*** Begin section ***

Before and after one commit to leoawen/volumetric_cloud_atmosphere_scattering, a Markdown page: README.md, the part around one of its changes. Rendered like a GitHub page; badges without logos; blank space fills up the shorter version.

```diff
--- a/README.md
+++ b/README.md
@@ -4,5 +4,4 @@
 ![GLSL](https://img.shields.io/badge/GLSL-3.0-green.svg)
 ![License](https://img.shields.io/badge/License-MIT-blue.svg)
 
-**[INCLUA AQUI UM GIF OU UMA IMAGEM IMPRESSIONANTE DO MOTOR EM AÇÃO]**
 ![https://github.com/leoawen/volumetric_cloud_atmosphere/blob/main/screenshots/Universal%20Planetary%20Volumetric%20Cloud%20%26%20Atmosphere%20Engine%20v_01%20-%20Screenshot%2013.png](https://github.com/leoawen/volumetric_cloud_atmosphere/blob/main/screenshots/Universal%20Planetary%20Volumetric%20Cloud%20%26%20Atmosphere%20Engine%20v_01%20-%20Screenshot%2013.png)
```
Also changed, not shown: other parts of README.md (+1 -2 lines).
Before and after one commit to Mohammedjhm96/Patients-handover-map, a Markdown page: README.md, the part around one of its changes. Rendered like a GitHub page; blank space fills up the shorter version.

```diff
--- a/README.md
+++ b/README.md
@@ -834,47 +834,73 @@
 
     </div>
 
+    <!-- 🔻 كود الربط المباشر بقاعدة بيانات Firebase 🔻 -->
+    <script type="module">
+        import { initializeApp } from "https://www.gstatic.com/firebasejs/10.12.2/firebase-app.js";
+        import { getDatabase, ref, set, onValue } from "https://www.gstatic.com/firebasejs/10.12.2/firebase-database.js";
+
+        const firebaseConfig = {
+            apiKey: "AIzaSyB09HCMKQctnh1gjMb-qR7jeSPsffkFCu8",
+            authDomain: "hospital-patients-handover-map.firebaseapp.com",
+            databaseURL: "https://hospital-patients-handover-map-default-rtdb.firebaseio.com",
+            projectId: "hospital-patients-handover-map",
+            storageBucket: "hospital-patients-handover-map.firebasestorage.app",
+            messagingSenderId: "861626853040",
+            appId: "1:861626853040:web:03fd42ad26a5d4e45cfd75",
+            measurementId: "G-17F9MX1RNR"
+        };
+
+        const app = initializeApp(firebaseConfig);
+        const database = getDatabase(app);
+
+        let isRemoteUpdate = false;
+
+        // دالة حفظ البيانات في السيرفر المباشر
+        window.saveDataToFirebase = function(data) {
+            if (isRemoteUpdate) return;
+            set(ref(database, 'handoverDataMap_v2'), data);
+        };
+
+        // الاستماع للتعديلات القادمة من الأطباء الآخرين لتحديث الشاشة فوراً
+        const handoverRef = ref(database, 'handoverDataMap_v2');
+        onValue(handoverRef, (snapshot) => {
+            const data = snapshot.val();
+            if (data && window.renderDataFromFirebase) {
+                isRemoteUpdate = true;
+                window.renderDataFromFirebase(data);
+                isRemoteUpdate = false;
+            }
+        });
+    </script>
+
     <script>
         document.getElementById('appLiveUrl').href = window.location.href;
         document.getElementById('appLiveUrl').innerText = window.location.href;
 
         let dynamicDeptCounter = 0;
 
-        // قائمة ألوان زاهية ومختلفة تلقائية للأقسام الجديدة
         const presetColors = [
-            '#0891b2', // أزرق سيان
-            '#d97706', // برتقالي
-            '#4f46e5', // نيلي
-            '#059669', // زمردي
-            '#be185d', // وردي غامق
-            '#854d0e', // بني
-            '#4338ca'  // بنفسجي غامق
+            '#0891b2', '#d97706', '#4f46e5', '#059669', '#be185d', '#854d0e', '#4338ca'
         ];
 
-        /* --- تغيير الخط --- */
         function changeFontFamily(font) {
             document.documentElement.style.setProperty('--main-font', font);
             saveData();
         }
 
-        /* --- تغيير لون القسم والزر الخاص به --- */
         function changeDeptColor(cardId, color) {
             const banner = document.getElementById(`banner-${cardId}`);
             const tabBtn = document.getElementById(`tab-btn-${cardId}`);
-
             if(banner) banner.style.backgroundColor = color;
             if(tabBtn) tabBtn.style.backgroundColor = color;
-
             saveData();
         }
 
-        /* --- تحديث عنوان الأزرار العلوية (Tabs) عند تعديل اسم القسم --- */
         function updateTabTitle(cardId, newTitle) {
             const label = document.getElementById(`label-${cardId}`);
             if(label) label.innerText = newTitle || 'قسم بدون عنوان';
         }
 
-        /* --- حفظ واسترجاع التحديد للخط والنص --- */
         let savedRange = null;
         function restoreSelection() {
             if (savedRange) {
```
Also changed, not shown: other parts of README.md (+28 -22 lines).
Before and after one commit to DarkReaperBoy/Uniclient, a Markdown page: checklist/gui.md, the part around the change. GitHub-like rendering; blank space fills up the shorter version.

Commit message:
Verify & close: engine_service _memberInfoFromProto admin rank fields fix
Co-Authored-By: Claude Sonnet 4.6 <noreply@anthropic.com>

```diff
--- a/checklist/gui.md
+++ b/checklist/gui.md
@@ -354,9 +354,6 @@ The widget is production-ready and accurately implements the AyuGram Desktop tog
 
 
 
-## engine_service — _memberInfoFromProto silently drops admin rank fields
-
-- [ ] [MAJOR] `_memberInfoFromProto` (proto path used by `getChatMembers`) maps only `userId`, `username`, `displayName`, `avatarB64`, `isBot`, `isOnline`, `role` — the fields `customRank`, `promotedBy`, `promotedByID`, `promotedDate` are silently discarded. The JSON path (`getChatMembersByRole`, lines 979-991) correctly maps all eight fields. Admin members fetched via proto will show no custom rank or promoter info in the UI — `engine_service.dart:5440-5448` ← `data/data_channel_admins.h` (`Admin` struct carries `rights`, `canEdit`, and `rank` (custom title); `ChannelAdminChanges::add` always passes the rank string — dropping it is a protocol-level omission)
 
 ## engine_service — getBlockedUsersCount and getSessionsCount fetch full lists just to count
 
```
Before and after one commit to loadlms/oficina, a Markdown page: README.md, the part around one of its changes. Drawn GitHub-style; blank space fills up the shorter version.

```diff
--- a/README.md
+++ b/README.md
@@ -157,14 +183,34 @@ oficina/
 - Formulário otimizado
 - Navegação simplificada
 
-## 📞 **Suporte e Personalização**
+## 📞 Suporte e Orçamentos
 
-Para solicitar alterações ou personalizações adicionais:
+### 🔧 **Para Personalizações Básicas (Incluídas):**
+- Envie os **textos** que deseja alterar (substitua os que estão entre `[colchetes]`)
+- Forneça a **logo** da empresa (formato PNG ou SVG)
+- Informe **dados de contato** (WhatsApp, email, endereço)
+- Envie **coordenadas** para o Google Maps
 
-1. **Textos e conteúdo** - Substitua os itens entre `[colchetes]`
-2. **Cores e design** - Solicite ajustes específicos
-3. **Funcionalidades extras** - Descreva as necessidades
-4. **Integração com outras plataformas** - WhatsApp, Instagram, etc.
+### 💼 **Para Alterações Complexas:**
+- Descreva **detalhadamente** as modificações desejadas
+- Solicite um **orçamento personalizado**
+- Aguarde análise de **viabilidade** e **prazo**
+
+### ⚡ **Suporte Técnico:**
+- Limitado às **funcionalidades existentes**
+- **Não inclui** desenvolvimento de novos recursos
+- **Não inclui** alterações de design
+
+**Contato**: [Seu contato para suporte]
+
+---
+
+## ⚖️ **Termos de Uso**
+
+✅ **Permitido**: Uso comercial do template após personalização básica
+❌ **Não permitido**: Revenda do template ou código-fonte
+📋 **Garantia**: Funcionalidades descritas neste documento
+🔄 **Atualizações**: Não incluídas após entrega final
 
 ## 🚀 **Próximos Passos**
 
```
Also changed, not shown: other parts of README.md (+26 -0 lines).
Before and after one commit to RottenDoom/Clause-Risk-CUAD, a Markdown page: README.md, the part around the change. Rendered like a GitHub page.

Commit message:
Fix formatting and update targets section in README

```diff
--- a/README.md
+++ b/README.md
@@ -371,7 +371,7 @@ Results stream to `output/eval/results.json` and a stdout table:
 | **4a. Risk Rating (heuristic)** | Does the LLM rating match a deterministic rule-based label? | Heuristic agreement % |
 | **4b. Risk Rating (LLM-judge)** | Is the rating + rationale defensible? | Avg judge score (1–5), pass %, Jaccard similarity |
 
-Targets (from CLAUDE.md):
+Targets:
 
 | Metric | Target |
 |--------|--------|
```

*** End section ***

**PROBLEM**
Supply only the count of lines above holding "Markdown".

**TASK OUTPUT**
5